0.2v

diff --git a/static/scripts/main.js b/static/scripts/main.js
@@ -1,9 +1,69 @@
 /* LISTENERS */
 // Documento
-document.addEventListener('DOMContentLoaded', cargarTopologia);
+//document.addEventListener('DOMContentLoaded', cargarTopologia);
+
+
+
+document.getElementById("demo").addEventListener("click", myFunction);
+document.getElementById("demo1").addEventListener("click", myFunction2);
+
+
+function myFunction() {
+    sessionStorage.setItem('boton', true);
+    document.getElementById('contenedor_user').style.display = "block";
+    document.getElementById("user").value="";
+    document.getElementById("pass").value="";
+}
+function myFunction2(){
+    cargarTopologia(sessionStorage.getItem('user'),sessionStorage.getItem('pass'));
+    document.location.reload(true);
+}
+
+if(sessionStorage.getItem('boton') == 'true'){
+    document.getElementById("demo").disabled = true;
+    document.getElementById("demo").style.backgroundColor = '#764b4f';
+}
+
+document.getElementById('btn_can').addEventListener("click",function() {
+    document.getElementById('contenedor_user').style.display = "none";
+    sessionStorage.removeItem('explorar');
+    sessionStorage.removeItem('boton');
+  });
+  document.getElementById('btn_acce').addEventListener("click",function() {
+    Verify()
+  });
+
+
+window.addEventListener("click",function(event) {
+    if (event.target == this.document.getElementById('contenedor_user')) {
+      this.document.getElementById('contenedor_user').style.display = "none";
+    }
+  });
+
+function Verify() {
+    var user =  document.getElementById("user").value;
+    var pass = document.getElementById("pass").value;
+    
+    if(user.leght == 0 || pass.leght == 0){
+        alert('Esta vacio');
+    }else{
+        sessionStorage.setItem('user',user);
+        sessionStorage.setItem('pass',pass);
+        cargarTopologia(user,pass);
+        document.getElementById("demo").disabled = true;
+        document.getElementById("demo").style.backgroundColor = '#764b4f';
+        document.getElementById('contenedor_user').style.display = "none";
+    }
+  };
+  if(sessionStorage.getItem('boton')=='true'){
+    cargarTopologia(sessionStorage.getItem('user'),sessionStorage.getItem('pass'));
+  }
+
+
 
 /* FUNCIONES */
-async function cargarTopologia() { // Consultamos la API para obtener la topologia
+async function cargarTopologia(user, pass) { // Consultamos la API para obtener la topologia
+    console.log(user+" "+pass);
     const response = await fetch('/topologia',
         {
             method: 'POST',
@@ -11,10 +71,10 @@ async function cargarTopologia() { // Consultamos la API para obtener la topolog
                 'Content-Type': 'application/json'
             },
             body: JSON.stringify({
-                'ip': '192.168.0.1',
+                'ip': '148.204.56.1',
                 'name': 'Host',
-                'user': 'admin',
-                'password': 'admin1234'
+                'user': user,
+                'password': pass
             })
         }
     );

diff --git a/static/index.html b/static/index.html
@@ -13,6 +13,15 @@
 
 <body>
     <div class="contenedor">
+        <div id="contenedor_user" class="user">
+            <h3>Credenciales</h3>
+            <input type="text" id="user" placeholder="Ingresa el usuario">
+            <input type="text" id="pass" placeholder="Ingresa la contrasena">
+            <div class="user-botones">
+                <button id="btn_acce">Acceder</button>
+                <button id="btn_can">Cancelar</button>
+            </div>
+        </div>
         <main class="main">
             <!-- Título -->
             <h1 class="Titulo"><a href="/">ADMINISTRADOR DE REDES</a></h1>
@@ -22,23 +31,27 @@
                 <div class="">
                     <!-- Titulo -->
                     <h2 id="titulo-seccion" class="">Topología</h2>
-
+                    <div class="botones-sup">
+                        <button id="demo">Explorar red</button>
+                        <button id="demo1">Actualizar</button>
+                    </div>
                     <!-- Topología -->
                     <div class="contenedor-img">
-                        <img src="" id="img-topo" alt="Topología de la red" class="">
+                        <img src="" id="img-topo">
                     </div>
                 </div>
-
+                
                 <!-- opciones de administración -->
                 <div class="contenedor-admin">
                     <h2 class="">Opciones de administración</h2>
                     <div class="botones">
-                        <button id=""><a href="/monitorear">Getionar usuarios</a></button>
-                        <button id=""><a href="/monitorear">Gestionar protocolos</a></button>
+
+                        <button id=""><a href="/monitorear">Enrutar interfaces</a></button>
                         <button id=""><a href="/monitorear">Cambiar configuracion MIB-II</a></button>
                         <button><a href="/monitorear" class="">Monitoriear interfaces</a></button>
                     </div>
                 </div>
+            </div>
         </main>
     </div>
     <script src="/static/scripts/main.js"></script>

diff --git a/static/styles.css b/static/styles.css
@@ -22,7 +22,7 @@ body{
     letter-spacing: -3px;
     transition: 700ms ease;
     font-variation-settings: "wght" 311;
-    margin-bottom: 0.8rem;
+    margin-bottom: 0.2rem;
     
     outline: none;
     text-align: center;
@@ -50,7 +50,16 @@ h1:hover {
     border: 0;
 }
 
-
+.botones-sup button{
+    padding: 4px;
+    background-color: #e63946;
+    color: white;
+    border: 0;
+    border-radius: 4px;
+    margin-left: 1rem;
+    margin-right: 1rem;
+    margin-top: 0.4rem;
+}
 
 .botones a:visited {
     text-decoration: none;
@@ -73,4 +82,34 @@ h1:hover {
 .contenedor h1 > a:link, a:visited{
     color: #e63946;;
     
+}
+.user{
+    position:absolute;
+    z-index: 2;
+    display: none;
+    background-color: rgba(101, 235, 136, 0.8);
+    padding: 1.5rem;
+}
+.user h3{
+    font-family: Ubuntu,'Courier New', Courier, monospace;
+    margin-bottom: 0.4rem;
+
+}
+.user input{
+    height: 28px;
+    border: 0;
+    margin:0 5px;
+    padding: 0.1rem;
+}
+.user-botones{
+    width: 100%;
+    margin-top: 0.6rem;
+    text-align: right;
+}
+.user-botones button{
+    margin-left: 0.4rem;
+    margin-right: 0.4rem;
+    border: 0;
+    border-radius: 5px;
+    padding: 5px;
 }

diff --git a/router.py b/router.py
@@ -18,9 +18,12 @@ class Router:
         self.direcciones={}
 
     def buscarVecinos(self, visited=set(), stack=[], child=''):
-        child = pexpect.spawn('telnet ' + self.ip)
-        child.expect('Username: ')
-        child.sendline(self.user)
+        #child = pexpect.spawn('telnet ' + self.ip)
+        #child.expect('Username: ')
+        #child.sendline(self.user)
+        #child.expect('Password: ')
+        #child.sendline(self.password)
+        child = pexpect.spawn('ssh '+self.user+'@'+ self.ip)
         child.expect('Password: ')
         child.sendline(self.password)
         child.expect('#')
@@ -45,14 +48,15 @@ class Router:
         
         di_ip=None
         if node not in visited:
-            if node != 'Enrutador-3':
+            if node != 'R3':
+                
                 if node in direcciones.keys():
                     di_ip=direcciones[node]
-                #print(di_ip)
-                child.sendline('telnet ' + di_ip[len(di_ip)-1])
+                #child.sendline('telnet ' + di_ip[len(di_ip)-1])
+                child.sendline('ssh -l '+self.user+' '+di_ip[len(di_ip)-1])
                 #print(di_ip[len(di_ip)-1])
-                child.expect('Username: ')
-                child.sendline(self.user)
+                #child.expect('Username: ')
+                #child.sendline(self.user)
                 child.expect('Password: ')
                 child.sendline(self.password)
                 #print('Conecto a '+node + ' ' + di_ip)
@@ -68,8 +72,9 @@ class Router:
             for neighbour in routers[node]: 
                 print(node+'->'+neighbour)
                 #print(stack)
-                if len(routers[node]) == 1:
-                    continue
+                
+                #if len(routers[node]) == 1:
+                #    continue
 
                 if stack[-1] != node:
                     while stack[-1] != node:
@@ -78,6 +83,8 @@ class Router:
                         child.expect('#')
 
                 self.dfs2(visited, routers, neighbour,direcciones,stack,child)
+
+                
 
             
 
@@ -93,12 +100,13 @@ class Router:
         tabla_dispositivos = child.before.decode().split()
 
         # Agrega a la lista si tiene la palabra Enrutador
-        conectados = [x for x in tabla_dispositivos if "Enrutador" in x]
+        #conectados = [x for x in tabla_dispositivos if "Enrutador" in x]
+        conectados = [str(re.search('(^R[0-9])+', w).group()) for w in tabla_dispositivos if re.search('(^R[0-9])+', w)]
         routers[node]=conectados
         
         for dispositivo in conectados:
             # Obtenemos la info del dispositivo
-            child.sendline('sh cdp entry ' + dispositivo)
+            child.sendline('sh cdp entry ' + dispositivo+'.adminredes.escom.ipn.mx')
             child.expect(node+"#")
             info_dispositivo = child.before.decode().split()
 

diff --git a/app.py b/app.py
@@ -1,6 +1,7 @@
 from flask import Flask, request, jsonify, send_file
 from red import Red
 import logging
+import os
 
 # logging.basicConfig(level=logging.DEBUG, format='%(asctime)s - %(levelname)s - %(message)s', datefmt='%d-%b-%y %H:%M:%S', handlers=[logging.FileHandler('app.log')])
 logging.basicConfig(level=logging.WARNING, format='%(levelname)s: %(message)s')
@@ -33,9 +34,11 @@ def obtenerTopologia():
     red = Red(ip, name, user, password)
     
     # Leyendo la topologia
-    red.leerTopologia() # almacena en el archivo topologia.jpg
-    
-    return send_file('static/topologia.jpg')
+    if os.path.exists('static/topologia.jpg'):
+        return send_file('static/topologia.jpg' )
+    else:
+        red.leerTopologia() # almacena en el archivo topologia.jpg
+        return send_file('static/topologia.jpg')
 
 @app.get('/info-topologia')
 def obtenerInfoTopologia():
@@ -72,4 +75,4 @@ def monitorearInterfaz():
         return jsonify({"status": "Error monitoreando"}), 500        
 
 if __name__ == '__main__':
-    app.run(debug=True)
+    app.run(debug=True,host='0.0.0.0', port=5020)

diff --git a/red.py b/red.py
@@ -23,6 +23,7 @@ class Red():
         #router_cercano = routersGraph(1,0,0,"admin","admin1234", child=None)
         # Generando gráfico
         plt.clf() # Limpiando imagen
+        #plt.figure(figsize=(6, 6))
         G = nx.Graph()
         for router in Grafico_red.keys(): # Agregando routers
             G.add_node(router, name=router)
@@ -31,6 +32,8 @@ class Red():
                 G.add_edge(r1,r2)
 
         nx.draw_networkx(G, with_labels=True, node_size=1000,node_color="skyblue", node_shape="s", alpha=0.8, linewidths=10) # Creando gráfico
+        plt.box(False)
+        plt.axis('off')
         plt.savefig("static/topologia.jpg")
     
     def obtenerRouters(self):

-- -- --

(Problem to work on)
Tally up the lines in the records that contain the word "margin" and give only the total.

(Reply)
10